(Saved entries)
▬▬▬

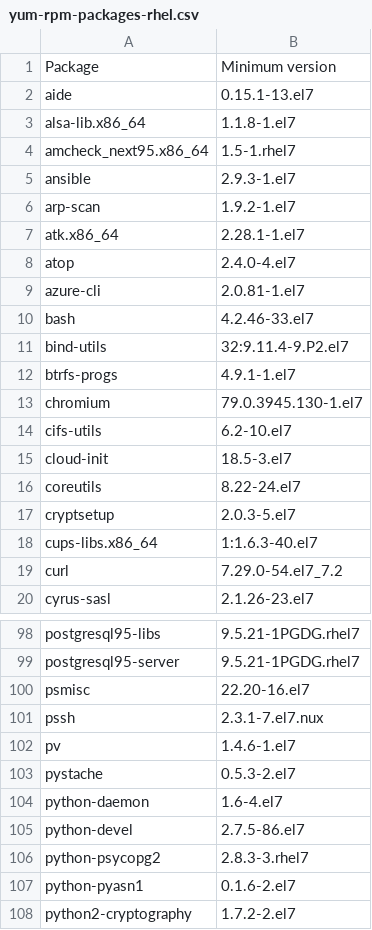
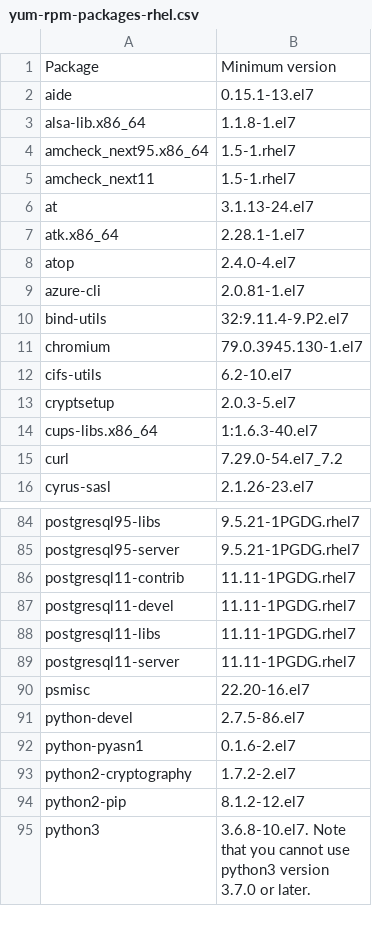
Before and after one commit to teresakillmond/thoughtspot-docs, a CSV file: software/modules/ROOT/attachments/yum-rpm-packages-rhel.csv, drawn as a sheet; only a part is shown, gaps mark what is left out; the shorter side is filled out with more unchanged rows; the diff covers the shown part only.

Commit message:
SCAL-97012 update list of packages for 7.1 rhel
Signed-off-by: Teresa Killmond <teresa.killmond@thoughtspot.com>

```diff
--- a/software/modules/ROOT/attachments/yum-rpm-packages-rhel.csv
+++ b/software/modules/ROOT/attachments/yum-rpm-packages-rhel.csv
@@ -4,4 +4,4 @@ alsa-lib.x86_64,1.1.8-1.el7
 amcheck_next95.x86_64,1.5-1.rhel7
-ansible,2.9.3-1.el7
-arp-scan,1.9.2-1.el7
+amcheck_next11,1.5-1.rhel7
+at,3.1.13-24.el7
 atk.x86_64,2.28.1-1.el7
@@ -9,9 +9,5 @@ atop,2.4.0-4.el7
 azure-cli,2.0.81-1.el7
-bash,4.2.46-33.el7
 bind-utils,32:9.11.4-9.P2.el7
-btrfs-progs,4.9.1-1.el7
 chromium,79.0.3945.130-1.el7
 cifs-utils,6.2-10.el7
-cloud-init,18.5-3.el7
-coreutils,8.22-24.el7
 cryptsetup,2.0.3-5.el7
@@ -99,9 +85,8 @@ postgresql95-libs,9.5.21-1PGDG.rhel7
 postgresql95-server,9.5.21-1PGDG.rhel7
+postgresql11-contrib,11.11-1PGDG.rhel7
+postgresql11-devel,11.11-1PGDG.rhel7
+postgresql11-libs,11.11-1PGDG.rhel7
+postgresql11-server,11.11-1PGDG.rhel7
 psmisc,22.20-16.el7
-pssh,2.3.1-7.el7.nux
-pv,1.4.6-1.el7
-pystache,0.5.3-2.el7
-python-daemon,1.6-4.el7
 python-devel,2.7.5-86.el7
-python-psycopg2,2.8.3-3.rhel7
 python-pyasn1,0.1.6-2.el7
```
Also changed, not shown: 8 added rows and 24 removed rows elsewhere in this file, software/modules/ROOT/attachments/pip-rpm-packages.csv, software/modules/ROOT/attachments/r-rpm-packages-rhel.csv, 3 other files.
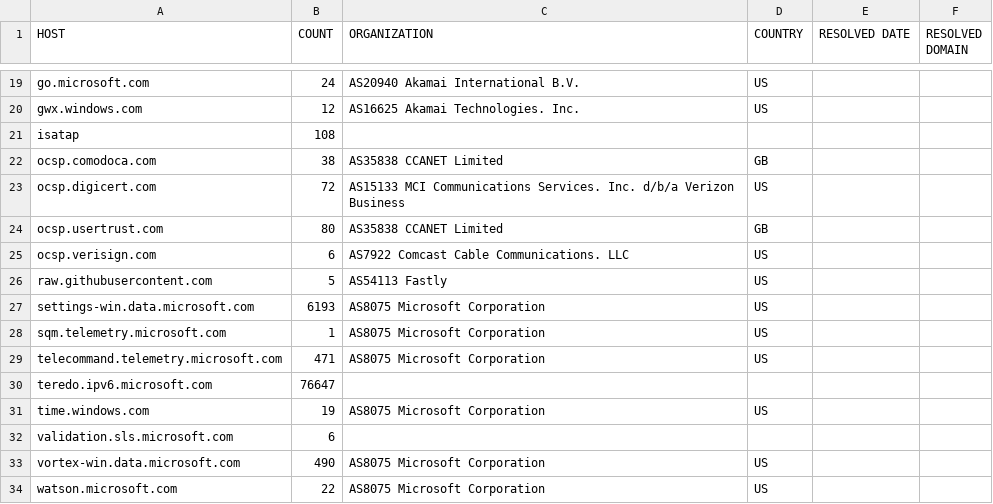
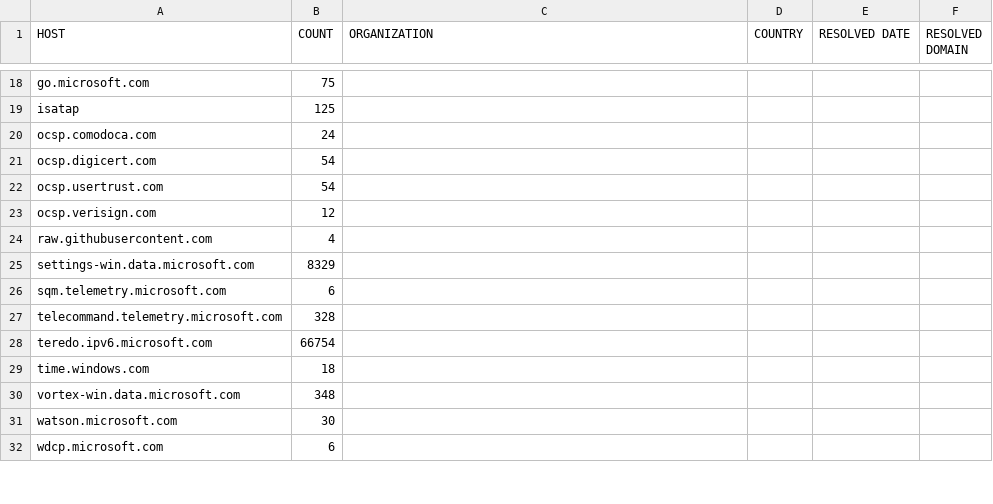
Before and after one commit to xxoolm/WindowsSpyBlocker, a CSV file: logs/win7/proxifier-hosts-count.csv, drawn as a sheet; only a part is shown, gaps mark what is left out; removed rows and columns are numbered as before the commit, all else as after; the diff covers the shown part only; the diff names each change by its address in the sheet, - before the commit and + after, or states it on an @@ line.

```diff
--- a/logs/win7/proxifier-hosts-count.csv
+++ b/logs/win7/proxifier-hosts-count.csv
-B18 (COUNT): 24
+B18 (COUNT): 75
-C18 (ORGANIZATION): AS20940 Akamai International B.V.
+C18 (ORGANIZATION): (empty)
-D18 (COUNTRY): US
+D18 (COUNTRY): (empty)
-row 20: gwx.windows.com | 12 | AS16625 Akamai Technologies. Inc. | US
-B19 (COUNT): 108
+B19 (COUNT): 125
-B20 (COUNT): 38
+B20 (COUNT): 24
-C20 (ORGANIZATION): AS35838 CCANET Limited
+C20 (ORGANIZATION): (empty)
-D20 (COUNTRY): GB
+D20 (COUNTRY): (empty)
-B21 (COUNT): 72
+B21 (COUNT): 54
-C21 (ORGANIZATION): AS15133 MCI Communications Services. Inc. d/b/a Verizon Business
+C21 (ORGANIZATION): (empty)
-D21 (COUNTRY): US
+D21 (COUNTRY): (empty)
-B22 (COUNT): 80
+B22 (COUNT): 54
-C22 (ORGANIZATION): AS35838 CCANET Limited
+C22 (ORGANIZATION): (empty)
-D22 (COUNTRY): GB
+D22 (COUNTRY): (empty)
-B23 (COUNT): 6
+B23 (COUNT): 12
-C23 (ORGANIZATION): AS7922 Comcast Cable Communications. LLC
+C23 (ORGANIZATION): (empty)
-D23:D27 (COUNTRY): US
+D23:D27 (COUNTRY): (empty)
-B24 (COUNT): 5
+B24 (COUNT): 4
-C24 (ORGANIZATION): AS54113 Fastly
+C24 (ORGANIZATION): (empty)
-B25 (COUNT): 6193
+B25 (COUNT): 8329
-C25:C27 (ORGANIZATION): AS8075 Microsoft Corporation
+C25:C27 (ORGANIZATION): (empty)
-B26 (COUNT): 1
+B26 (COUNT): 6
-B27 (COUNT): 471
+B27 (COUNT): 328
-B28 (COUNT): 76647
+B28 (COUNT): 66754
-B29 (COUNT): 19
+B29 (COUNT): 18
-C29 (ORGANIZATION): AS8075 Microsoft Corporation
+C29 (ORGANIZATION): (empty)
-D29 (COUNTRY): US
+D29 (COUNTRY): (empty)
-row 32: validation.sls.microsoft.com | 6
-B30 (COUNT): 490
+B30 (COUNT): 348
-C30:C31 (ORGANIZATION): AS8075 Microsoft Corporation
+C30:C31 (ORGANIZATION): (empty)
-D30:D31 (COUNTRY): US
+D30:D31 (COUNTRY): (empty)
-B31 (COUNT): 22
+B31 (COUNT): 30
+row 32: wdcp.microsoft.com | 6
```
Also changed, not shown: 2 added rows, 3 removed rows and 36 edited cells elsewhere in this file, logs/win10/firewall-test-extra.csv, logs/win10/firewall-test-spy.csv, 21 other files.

▬▬▬

### How to complete this task
Please count the lines above that contain the string "hosts" and reply with the number alone.

### Exercise output
3